03 January 2011
Obviously, my long-term subbing assignment has been keeping me insanely busy, or I would have blogged a bit more in the past few months. Unfortunately, as much as I do love blogging, I am nearing the end of my assignment. As I get ready to exit my classroom, update my resume, and line up employment again for the however-long-meantime between this job and a full-time teaching position, I find myself intensely sad. I don't know why; I knew this was going to end eventually.
Day in and day out, there are 128 adolescents asking me why I have to leave, wondering if maybe there is a job for me somewhere around the school building, telling me that they have bonded to me and that they don't want me to leave. At the same time as it feels wonderfully rewarding to hear that I've impacted them so much and built such strong relationships, they also have no idea how hard it's going to be for me to leave that classroom. Granted, after this holiday break that we're coming off of, I imagine it will feel awesome to sleep in past 5:00 am for a few days, finish up the last bit of grading I'll have to do, and have some time to myself to read a new book or spend time with the people I've been sort of neglecting. But just like the end of my internship, the novelty of free time will wear off quickly. Last year, I was relieved for about a week, and then I started missing it. Wondering what they were up to each day. Feeling like I hadn't accomplished anything even slightly meaningful for anyone besides myself. Missing hearing what was going on in their everyday lives.

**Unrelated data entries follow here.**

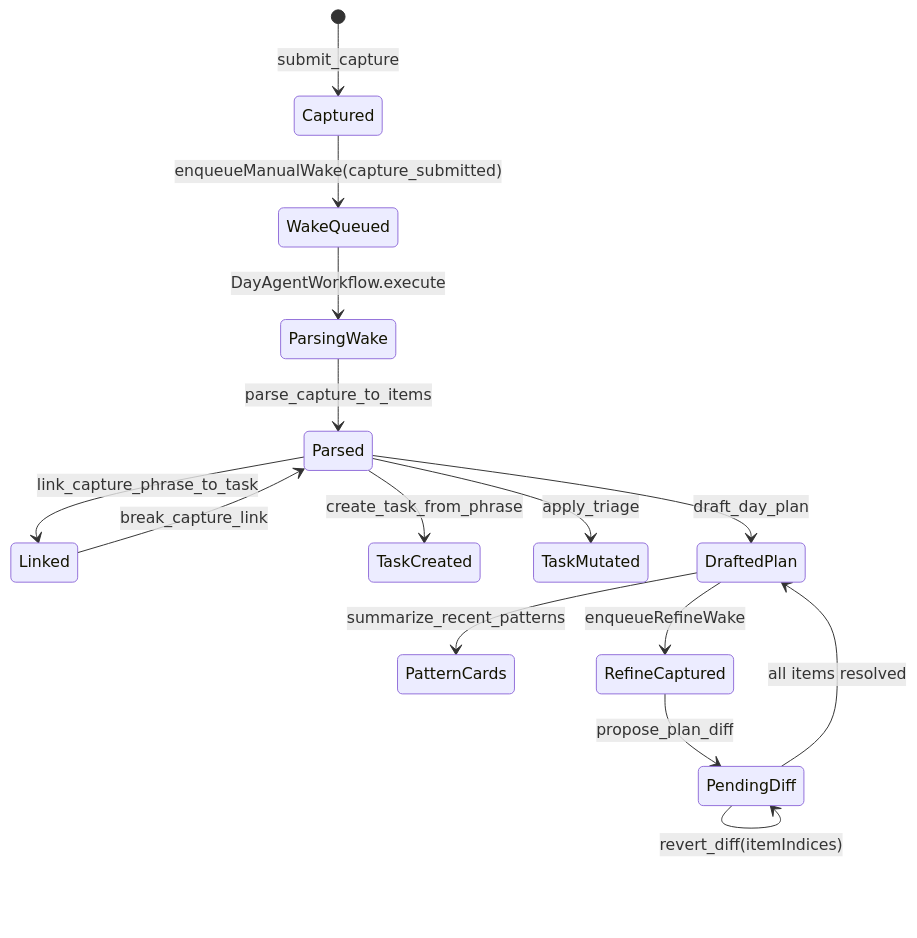
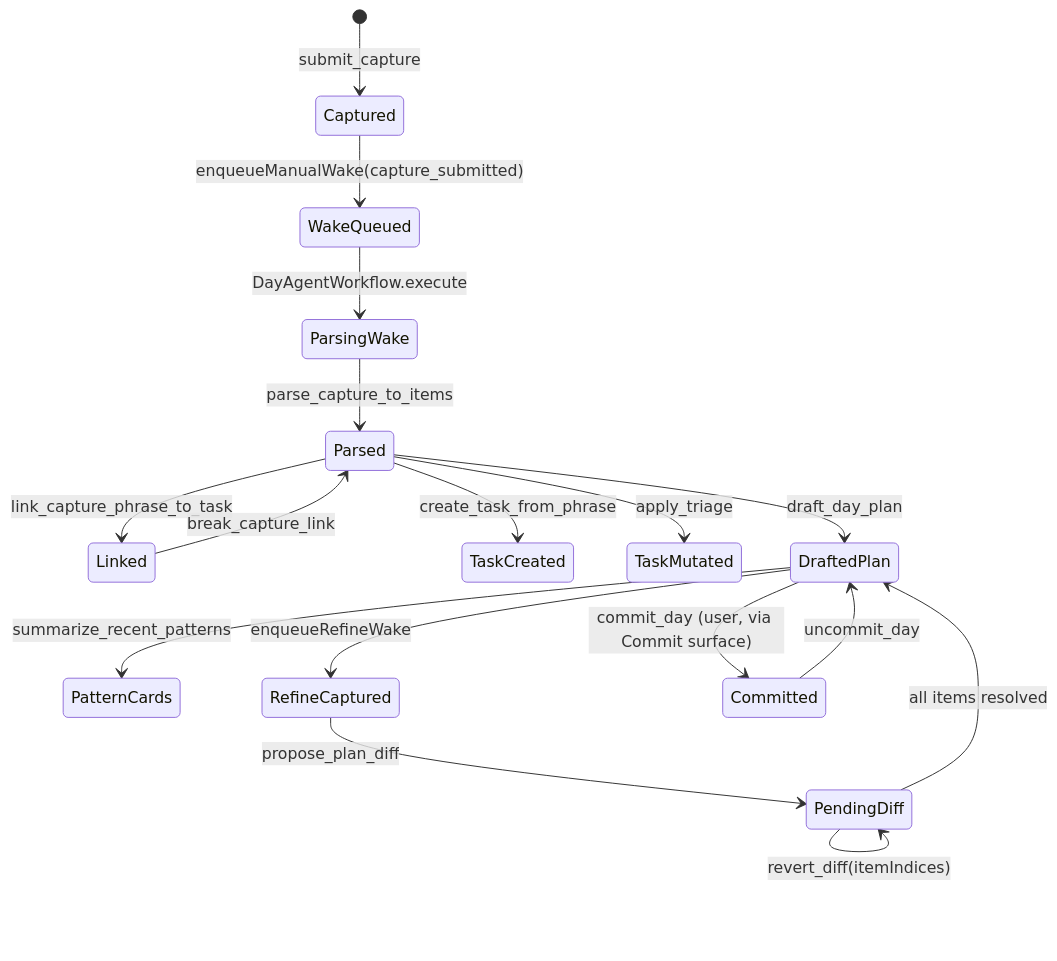
The fourth of 5 diagrams in lib/features/daily_os_next/README.md (matthiasn/lotti), drawn with Mermaid before and after one commit. The commit also changed other lines of this file and 3 other files, not shown here.

````diff
--- a/lib/features/daily_os_next/README.md
+++ b/lib/features/daily_os_next/README.md
@@ -471,18 +481,20 @@
 ```mermaid
 stateDiagram-v2
   [*] --> Captured: submit_capture
   Captured --> WakeQueued: enqueueManualWake(capture_submitted)
   WakeQueued --> ParsingWake: DayAgentWorkflow.execute
   ParsingWake --> Parsed: parse_capture_to_items
   Parsed --> Linked: link_capture_phrase_to_task
   Linked --> Parsed: break_capture_link
   Parsed --> TaskCreated: create_task_from_phrase
   Parsed --> TaskMutated: apply_triage
   Parsed --> DraftedPlan: draft_day_plan
   DraftedPlan --> PatternCards: summarize_recent_patterns
   DraftedPlan --> RefineCaptured: enqueueRefineWake
   RefineCaptured --> PendingDiff: propose_plan_diff
   PendingDiff --> PendingDiff: accept_diff(itemIndices)
   PendingDiff --> PendingDiff: revert_diff(itemIndices)
   PendingDiff --> DraftedPlan: all items resolved
+  DraftedPlan --> Committed: commit_day (user, via Commit surface)
+  Committed --> DraftedPlan: uncommit_day
 ```
````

You get attached to those little (well, maybe not so little in the case of a high school teacher) buggers. Really quickly and really deeply attached.
I always wondered how it was that my teachers could teach loads of kids year in and year out and still remember me when I came back to visit.
It's not such a mystery now; I'll remember these kids for the rest of my life.